When I was pregnant with my first child, my midwife did what any good caregiver would: She kept a watchful eye on my health and my baby's well-being; gave me sound advice for dealing with aches, pains, and anxiety; and helped my husband and me prepare for the birth. And when my due date passed and the doctors she was in practice with recommended inducing labor, Sue gently reminded them (and me) that I wasn't actually "late" until my pregnancy reached 42 weeks. As long as my baby and I were both doing well, she said, there was little reason to give nature a nudge. Sure enough, labor kicked in a day under that 42-week wire, and after the active, natural childbirth I'd hoped for, she placed my squalling son in my arms and cheered, "You did it!"
Only about 7 percent of American babies are born with the help of midwives (by comparison, about 70 percent of European babies are), but these caregivers' down-to-earth, mom-centered approach brings insights, like these, to any expectant woman:
Every mom's unique
There's a wide range of normal in pregnancy, especially when it comes to weight
Most expectant moms worry about the pounds they pack on -- whether they're gaining enough, too much, or at the right pace. But a midwife considers weight in tandem with the overall progress of the pregnancy, especially if the woman started it at a normal weight.
Take-away advice: Relax. A high or low scale reading isn't usually a concern unless it's coupled with other warning signs, such as rising blood pressure (which can indicate preeclampsia) or a small uterine measurement (which can signal poor fetal growth). Just eat a well-balanced diet and alert your provider to any concerns.
What's going on in your head is as important as what's going on in your womb Sure, pregnancy is a physiological process, but it's also an emotional one. (After all, how often are you weepy, delirious, stressed-out, excited, and terrified — all at the same time?) "I ask my patients, 'What's going on in your life? What are you dealing with at home right now? Are you getting the support you need?'" says Janice Sack-Ory, a midwife in Federal Way, Washington.
An expectant woman who's extremely anxious about getting through labor or becoming a mom, for instance, may not be able to focus on caring for herself or preparing for a new baby. A stressful job or an abusive relationship can be even more detrimental -- both have been linked to miscarriage, poor fetal growth, and preterm labor.
Take-away advice: Consider whether your caregiver is someone you can really talk to. Are you comfortable bringing up marital or work issues or your fluctuating pregnancy emotions? If not, is there a member of her staff (a nurse-practitioner, say) who's a good sounding board for these concerns?

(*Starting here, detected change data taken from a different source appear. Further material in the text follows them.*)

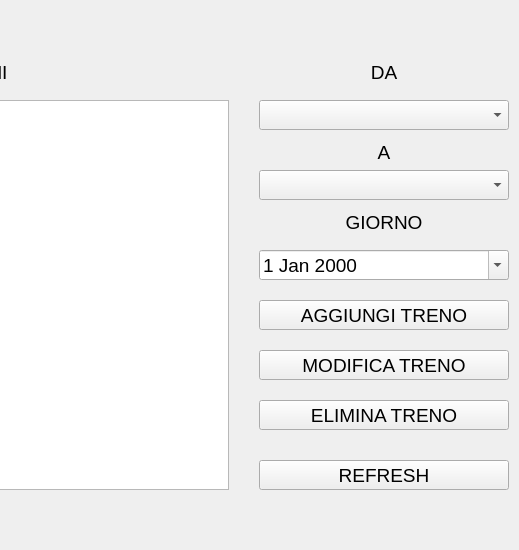
The window that adminwindow.ui (LuginiAndrea/ProgettoInfoQT) describes before a commit, drawn with Qt 5; both pictures show x 281 to 800 and y 0 to 550 of the 800 by 550 pixel window.
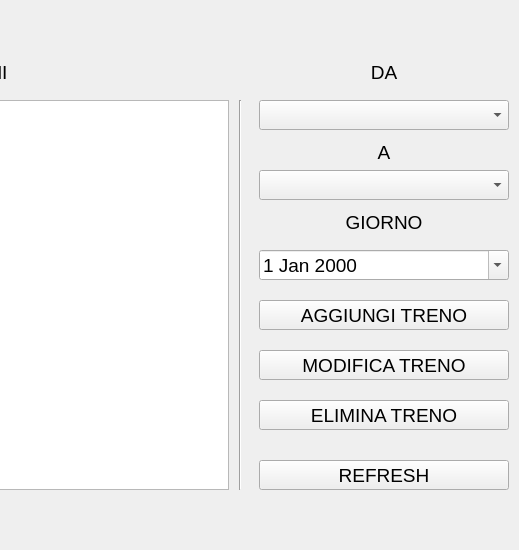
The same window after the commit.

Diff of the .ui file:
```diff
--- a/adminwindow.ui
+++ b/adminwindow.ui
@@ -228,6 +228,19 @@
      </rect>
     </property>
    </widget>
+   <widget class="Line" name="line_2">
+    <property name="geometry">
+     <rect>
+      <x>520</x>
+      <y>100</y>
+      <width>3</width>
+      <height>390</height>
+     </rect>
+    </property>
+    <property name="orientation">
+     <enum>Qt::Vertical</enum>
+    </property>
+   </widget>
   </widget>
  </widget>
  <resources/>
```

If the answer is no, you may want to look elsewhere for support, such as a local expectant-mothers' group (offered by many parents' centers) or an online "expecting club."